So, some things have changed since 2007 – I now use the very same permalink structure I warn against below. There are a few reasons for this:
- WordPress now deals with permalink structure changes much better these days and will automatically 301 redirect the old URLs for you (in most cases).
- Even if WordPress didn’t do it automatically, I’m now comfortable setting up 301 redirect via .htaccess (which is what I do, because I don’t quite trust leaving it to WordPress).
- Having the category in the permalink does provide SEO benefits – I don’t care so much about getting the keywords in the URL (you can get that through postname), but I do like the benefits for the site structure (pseudo folders creating a silo structure).
There are still some problems with the
/%category%/%postname%/ permalink structure: if you have a lot of pages (more than 50ish), this permalink structure can really slow down your site.
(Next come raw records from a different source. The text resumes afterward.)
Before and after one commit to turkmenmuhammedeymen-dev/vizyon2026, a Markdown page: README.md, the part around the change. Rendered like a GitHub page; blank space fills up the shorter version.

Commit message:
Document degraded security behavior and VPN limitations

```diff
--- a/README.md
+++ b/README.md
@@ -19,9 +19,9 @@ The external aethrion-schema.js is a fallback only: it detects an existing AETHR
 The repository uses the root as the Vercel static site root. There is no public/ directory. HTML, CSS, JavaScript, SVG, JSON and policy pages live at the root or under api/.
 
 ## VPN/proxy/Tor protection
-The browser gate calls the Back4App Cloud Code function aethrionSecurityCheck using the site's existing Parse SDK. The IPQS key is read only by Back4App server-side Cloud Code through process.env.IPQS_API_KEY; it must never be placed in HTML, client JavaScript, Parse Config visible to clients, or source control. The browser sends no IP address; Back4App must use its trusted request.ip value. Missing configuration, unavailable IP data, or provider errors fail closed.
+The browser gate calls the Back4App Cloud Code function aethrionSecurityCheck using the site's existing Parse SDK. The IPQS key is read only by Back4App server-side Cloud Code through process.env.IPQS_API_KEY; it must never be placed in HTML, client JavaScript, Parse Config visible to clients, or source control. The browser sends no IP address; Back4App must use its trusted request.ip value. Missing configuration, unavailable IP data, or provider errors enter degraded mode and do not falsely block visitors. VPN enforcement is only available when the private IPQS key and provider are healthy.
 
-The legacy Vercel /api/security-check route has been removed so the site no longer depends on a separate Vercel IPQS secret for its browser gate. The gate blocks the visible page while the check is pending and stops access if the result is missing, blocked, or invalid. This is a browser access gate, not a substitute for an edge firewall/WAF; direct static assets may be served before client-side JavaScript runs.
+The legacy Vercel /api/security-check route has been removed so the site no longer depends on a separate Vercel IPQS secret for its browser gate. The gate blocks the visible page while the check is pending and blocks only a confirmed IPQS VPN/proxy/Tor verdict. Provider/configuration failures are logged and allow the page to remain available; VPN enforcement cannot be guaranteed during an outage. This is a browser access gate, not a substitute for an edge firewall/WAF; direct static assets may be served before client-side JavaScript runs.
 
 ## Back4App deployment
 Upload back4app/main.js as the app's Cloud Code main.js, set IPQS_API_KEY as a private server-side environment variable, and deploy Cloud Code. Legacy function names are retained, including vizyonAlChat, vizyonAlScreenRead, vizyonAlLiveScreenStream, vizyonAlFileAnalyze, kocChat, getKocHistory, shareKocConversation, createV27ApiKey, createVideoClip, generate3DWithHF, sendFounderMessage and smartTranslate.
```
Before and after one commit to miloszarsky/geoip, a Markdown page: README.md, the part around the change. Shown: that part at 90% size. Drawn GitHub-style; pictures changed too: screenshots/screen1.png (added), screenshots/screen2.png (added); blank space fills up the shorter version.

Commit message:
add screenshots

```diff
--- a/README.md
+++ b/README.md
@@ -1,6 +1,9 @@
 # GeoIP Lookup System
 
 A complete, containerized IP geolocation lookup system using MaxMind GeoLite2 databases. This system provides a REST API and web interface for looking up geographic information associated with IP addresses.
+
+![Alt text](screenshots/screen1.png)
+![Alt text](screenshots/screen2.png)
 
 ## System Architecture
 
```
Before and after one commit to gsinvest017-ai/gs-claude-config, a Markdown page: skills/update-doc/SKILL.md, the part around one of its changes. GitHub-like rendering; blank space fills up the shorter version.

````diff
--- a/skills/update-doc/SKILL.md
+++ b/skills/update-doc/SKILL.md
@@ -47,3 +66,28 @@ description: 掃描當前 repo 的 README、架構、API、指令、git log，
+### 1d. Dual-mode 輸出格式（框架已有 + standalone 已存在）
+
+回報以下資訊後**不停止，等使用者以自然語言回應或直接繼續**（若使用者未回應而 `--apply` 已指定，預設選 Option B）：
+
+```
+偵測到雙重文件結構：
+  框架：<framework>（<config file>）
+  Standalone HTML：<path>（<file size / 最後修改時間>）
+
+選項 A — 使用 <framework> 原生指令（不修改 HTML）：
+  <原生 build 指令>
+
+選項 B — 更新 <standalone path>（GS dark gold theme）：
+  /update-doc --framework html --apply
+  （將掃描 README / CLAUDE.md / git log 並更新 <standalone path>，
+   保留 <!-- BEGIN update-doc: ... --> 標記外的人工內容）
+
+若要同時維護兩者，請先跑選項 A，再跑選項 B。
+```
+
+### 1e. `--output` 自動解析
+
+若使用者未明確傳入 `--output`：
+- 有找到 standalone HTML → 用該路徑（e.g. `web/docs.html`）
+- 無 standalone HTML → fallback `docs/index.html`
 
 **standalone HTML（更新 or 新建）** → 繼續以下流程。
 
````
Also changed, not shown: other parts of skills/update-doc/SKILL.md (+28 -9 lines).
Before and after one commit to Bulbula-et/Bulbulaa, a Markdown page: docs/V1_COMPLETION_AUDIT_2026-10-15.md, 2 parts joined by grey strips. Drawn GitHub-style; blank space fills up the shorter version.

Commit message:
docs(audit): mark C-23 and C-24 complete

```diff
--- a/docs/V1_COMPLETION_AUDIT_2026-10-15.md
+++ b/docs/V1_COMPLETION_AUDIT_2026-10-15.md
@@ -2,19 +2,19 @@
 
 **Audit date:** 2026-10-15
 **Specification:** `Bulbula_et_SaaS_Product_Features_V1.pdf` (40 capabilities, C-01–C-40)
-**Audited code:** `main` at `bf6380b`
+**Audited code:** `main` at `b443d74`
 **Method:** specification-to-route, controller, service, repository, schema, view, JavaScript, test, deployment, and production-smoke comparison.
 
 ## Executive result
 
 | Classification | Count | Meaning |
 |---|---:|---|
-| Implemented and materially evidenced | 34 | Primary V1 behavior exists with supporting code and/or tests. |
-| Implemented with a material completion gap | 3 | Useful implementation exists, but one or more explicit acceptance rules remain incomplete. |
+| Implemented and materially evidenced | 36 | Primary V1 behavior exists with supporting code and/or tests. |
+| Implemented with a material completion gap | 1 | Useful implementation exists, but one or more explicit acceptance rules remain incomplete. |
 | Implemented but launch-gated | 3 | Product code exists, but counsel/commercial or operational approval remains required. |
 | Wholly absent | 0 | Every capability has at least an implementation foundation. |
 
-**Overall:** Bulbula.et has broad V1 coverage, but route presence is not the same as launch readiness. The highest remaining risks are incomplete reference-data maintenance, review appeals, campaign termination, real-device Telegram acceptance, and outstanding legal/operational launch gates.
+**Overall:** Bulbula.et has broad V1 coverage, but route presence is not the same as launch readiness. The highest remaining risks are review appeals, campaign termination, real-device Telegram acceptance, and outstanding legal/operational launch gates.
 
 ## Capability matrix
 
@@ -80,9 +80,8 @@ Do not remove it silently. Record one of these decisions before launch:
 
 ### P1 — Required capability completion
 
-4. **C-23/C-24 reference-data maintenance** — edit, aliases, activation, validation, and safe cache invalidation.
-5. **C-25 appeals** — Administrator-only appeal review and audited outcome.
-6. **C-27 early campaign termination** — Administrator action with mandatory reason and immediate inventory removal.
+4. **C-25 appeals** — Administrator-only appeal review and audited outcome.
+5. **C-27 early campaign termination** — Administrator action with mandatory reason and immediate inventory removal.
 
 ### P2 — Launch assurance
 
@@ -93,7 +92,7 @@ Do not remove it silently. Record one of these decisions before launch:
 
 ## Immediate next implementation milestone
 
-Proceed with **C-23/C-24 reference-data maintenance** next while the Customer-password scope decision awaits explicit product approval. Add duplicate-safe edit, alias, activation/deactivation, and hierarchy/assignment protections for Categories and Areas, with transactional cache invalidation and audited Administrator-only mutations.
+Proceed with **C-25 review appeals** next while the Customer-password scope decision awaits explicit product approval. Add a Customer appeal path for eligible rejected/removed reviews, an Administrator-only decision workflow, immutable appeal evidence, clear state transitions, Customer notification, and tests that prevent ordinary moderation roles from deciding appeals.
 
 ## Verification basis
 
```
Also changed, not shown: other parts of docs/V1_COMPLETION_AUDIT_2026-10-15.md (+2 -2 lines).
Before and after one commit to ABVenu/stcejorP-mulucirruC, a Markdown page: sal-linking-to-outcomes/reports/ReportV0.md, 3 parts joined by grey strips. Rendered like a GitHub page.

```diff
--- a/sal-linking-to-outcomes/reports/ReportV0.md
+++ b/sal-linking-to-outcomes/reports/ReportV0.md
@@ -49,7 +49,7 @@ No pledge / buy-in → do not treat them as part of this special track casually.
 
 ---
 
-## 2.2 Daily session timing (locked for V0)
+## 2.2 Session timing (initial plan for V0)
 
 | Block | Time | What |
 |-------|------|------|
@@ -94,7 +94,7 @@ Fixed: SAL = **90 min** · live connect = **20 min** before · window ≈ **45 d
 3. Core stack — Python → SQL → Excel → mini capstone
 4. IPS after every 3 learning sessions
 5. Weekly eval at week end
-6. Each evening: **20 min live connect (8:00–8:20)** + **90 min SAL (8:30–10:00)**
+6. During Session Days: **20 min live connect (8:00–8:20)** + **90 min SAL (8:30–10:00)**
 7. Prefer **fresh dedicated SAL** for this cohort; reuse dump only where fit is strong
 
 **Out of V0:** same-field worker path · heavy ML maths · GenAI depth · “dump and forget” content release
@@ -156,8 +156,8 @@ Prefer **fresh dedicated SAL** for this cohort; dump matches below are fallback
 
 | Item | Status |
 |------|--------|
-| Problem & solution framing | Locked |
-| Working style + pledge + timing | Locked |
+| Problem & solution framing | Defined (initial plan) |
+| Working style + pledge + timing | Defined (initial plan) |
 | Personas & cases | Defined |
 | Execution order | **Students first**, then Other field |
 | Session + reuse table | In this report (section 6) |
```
Having said that, even this problem is likely to disappear, as it looks like they’ll change the way this works in WordPress 3.3.
This is only my second post since launching www.scratch99.com and I’ve already changed the Permalink structure! In this article, I examine why my original structure:
doesn’t work for me.
After installing WordPress, I was keen to customise it. Whilst searching for information, I found the WordPress Customisation Guide by Elliot Back, which introduced me to the concept of permalink customisation. Note that this is quite dated (October 2004) and the method described to set up permalinks has changed (WordPress now sets up .htaccess for you, rather than you needing to copy code to it).
http://www.yourdomain.com/?p=123, but you can change this to a variety of styles which are more user friendly, and more importantly, search engine friendly.
After reading Elliot’s article, I knew I wanted to change my permalink structure, but the article doesn’t give much information on what to change it to, so I went searching for further information.
This lead me to Fintan Darragh’s Ultimate WordPress SEO Tips, which recommends removing all non-essential tags from the permalink structure and replacing them with keyword rich tags such as
%category%, which makes your links more search engine friendly.
After searching some more, I found quite a few sites recommending
/%category%/%postname%/ as the permalink structure.
This appealed to me. Date information is not particularly important for my blog, as it will be more category than date driven. Using
/%category%/%postname%/ would ensure that only useful, keyword rich, information would be included in my links.
So my initial decision was made. I changed the permalink structure and published my first post.
Problem with using
Having made the initial decision, I quickly decided that I’d made a mistake.
Why? My blog is new, so my categories are not yet settled. What I write about may change as my blog matures. I will probably need to reorganise my categories at some point in future, probably several times. Each time I change a category, it will break some of my permalinks, resulting in bookmarks, links to my stories, etc that no longer work.
There are redirect plugins that can help if you do change the permalink structure, but it is far simpler if you pick a suitable structure first and don’t change it.
Therefore, my caution for beginners: Having
%category% in your permalink structure is not sensible, unless you are very sure that your categories won’t change.
It seems obvious in hindsight, but when you are busy trying to sort out your theme, the multitude of plugins you can use, etc, it’s easy to overlook this. I’d found a lot of information on the benefits of using category, but none that mentioned any potential problems.
My New Permalink Structure
I’d only made one post and it was just an introduction to my blog (not something people would link to or be particularly interested in). Therefore I decided to change my permalink structure before my second post. But to what?
My first thought was to just use
/%postname%/. I have seen articles recommending this for ultimate SEO benefits, and lets face it, it is oh so web 2.0 (think Delicious for example).
However, there are potential problems with this approach, outlined on the WordPress Codex site, so it’s not worth risk.
Instead, I decided to put something short before
%postname%. Although the date is not particularly important to me, I decided to use:
Adding the year and month number wastes only a little space and the information is marginally useful.
Hopefully this will be the last change for me! What do you use for your permalinks? Are there any other traps for newcomers to be aware of?